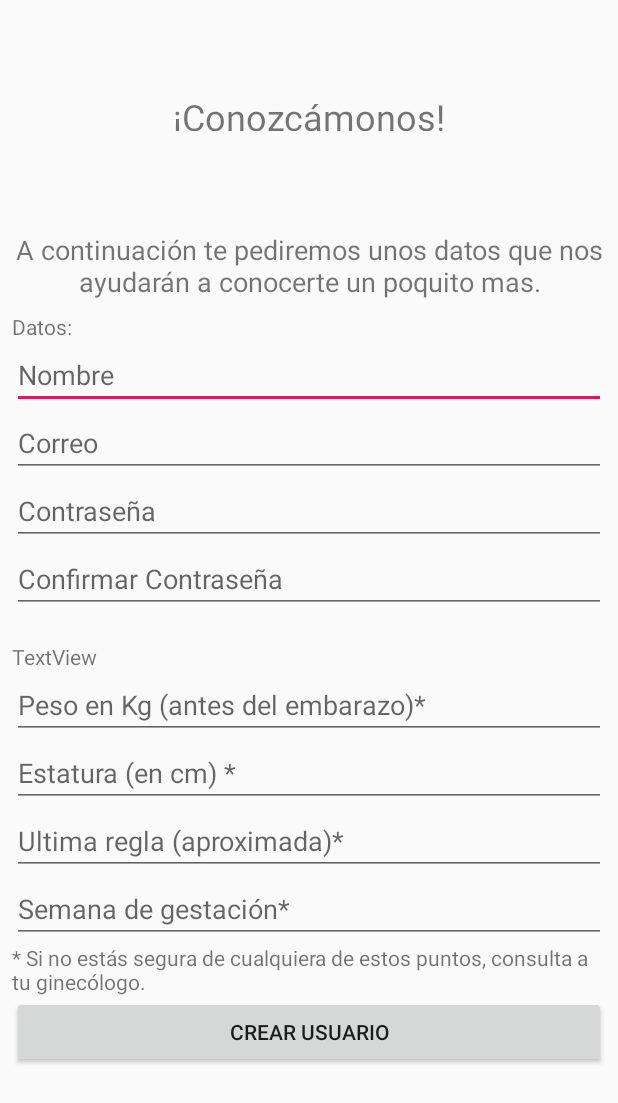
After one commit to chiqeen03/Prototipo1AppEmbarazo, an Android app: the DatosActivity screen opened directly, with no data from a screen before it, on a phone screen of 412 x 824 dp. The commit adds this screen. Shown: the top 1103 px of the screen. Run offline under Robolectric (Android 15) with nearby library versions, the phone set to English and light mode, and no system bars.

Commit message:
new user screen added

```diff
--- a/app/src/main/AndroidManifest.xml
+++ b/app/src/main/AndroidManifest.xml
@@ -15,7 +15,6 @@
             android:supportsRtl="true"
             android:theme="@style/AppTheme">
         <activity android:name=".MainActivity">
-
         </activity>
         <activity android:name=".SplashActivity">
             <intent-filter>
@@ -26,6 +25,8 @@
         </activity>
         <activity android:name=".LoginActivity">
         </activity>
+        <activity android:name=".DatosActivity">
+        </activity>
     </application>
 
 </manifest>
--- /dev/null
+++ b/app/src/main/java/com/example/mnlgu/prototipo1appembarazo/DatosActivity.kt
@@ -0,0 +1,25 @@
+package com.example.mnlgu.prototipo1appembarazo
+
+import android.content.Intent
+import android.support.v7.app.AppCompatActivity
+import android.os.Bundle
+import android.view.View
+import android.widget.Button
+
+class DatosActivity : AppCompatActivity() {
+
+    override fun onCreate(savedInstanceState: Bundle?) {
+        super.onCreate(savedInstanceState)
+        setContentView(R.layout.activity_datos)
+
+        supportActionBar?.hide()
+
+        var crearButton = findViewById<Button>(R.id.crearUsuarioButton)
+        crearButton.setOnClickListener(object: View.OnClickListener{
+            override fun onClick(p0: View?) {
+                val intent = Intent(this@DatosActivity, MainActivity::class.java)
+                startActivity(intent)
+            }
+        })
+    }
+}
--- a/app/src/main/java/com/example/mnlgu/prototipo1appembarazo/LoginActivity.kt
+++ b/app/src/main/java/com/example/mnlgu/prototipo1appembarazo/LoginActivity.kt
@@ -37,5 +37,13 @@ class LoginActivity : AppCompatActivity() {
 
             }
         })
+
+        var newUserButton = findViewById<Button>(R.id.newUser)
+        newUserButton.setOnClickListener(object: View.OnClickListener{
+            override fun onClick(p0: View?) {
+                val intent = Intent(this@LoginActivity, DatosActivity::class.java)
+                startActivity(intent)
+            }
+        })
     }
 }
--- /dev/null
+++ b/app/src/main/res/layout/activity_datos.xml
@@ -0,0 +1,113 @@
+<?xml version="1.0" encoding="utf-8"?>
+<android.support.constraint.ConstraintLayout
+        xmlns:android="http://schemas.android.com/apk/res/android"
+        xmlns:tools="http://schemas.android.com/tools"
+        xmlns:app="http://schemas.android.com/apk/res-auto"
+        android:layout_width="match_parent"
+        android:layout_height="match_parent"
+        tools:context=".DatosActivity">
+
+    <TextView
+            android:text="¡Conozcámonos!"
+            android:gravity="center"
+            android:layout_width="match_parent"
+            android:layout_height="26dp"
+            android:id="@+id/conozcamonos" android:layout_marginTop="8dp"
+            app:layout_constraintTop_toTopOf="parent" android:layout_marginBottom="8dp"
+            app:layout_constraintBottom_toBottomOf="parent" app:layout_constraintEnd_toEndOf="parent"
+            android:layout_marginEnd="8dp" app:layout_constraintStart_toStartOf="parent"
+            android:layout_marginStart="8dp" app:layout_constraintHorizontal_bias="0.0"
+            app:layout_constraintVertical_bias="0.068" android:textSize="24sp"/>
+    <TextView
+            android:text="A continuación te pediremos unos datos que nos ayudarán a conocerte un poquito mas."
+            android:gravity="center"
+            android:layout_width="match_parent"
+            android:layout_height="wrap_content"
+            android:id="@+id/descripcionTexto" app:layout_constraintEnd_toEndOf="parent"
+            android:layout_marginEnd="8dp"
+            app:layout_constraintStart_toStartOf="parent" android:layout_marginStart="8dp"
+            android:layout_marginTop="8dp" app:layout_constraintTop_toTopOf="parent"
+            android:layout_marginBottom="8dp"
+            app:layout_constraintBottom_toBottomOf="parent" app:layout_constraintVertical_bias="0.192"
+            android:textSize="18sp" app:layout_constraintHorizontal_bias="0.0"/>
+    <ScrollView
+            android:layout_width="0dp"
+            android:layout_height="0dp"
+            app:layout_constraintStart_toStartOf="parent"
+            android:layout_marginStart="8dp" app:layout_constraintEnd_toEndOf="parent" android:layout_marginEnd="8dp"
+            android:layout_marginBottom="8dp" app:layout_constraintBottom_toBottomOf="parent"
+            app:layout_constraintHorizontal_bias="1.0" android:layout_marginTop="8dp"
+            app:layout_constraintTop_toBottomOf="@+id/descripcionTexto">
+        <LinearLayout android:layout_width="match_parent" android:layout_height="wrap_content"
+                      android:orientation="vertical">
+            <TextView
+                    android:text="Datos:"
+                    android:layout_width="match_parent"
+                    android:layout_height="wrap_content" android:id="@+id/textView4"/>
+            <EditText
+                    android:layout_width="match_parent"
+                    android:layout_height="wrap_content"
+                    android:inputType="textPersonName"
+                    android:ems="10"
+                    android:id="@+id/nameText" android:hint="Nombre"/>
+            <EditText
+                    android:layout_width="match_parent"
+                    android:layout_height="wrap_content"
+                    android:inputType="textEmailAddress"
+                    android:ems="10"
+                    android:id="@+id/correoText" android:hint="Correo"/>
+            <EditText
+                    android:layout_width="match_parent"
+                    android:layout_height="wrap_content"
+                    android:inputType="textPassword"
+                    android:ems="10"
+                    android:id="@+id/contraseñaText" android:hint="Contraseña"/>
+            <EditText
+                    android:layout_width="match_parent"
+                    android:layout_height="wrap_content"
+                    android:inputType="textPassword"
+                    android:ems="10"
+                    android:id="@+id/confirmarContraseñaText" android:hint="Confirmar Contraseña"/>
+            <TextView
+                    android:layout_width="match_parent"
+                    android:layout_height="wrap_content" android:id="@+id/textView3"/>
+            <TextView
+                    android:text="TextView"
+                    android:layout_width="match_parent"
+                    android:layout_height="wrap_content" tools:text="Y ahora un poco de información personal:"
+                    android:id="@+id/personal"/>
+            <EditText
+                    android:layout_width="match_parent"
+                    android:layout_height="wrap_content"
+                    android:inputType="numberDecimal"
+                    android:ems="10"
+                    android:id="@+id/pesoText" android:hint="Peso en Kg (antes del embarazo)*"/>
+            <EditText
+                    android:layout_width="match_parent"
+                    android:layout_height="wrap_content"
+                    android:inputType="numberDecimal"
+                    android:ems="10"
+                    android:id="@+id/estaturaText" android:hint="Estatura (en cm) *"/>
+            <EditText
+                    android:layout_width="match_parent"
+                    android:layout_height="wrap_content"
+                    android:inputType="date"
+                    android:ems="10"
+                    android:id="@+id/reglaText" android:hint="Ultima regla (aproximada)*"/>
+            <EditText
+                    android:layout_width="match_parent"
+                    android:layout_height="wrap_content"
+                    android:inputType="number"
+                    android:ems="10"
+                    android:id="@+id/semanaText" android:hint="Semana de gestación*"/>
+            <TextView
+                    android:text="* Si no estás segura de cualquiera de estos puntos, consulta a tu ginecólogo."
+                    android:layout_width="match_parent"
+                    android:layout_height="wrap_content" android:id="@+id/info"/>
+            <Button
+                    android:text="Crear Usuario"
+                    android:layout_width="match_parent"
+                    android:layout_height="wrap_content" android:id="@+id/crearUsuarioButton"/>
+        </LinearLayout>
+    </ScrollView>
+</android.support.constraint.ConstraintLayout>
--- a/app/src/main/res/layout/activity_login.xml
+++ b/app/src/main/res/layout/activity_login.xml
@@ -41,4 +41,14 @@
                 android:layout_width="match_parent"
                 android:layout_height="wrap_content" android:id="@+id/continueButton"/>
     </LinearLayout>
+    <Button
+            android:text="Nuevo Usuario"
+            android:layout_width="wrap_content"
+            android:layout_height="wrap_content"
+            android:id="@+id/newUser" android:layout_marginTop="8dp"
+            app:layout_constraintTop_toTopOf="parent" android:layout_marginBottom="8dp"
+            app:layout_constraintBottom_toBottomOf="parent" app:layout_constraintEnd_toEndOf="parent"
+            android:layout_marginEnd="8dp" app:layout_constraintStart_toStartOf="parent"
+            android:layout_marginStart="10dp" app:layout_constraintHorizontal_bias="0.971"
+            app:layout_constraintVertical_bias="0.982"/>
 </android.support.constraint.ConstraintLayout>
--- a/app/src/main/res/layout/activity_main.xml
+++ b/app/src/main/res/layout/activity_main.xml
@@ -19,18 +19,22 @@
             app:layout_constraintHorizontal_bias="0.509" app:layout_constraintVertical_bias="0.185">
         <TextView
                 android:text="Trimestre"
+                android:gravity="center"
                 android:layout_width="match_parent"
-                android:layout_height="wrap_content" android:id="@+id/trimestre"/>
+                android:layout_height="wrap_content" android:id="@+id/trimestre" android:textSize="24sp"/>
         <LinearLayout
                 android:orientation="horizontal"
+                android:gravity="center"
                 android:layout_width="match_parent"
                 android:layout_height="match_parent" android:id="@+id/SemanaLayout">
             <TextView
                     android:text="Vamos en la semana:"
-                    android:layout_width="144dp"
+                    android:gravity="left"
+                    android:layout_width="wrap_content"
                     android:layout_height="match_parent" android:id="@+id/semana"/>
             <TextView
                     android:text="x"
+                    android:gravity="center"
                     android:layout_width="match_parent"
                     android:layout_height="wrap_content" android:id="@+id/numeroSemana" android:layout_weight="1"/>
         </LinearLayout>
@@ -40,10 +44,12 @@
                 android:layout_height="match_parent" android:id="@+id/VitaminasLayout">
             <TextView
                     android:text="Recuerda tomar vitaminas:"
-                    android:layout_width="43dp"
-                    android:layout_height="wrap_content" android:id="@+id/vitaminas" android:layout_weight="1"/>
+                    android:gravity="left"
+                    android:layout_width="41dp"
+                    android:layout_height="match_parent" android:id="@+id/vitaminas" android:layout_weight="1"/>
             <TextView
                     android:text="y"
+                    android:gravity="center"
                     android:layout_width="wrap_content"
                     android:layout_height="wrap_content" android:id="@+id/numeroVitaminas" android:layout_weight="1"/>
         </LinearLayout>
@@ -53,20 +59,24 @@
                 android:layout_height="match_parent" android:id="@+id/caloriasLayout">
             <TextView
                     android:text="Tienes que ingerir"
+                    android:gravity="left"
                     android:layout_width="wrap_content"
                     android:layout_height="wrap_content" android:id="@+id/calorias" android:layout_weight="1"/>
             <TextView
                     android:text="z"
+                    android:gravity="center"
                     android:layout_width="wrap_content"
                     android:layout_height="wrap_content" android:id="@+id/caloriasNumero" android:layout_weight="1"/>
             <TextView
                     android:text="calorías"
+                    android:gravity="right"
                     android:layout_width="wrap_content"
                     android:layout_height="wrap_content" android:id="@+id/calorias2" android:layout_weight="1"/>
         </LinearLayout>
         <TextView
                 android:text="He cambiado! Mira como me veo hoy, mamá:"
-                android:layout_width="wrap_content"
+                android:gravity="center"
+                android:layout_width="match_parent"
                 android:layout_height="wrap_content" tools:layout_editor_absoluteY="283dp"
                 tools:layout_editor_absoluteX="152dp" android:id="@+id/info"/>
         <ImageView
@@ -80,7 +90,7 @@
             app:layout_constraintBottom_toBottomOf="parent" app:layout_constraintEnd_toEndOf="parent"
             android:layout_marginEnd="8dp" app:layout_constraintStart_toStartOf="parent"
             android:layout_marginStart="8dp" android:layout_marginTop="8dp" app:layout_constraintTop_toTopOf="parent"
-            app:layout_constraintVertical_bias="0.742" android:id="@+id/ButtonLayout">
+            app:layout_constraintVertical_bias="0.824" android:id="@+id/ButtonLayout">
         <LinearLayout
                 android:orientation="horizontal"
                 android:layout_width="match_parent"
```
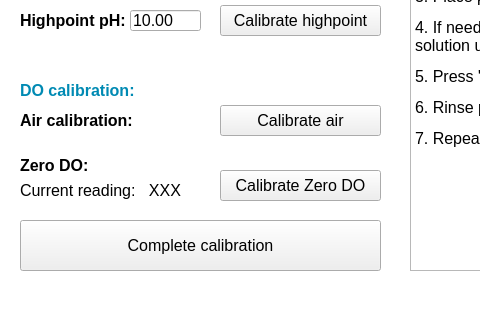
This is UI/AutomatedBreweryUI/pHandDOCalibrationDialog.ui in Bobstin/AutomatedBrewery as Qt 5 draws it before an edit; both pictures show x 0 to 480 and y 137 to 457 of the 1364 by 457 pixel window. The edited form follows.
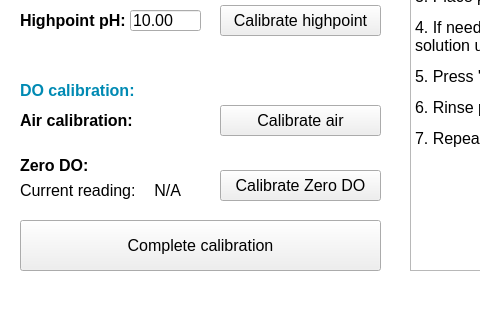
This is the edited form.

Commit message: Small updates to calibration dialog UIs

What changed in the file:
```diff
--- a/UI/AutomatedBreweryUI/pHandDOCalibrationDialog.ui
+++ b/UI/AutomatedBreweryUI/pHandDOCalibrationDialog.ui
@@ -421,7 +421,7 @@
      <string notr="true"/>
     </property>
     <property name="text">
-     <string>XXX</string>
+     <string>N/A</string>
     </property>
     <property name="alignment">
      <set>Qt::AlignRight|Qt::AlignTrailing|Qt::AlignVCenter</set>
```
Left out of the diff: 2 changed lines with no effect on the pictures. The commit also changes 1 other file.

- - -

- [What you are asked to do]:
For the entries above, say how many lines contain the word "property", giving the number alone.

- [Answer to the exercise]:
4